- RECORDS FOR THE TASK
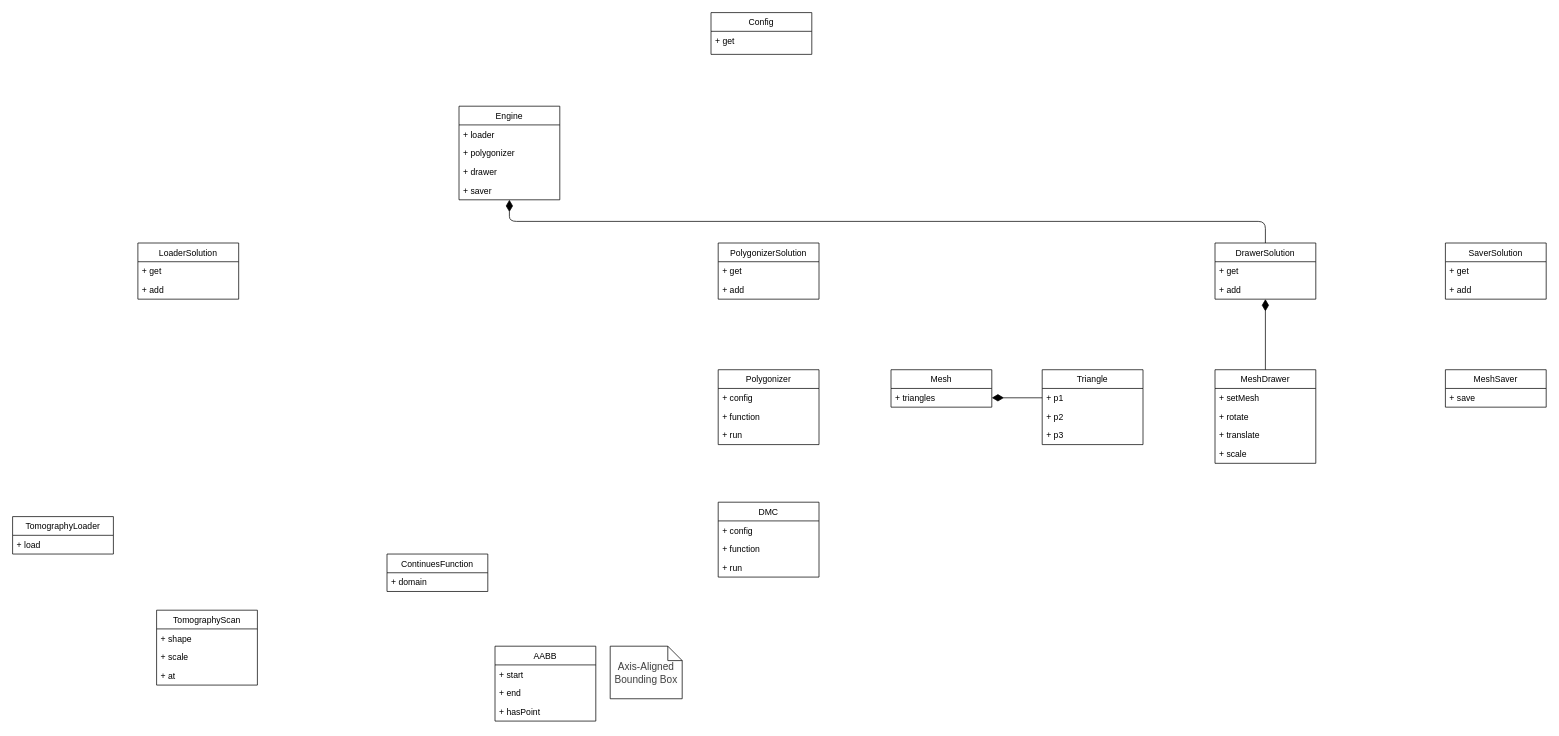
This is uml.drawio from maxhha/bmstu-iu7-cg-cp, a draw.io file, before an edit. Source tidied: cells renumbered, new cells numbered last; positions are measured from the earlier drawing's top-left corner, leaving out a move shared by most shapes. Both pictures are drawn from the tidied source at 72%, with x=0, y=0 at pixel (12, 12).
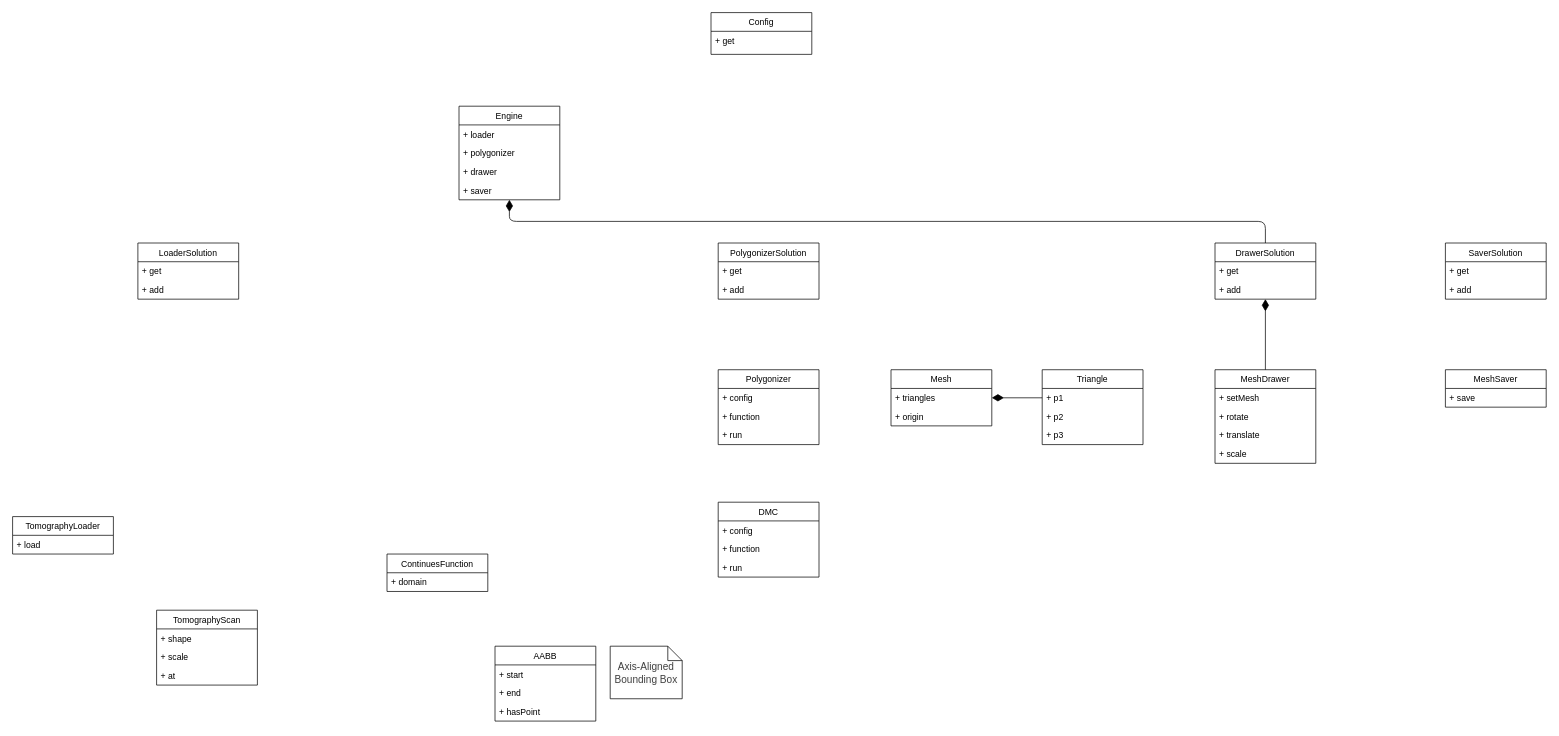
The same page after the edit.

What changed in the source:
```diff
@@
     <mxCell id="14" value="Mesh" style="swimlane;fontStyle=0;horizontal=1;startSize=26;fillColor=none;" parent="1" vertex="1">
-      <mxGeometry x="1220" y="496" width="140" height="52" as="geometry" />
+      <mxGeometry x="1220" y="496" width="140" height="78" as="geometry" />
     </mxCell>
@@
+    <mxCell id="58" value="+ origin" style="text;strokeColor=none;fillColor=none;align=left;verticalAlign=top;spacingLeft=4;spacingRight=4;overflow=hidden;" parent="14" vertex="1">
+      <mxGeometry y="52" width="140" height="26" as="geometry" />
+    </mxCell>
```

- WHAT THIS TASK INVOLVES
In which lines of the records does the word "value" appear? Copy each of them.

- FINAL ANSWER
     <mxCell id="14" value="Mesh" style="swimlane;fontStyle=0;horizontal=1;startSize=26;fillColor=none;" parent="1" vertex="1">
+    <mxCell id="58" value="+ origin" style="text;strokeColor=none;fillColor=none;align=left;verticalAlign=top;spacingLeft=4;spacingRight=4;overflow=hidden;" parent="14" vertex="1">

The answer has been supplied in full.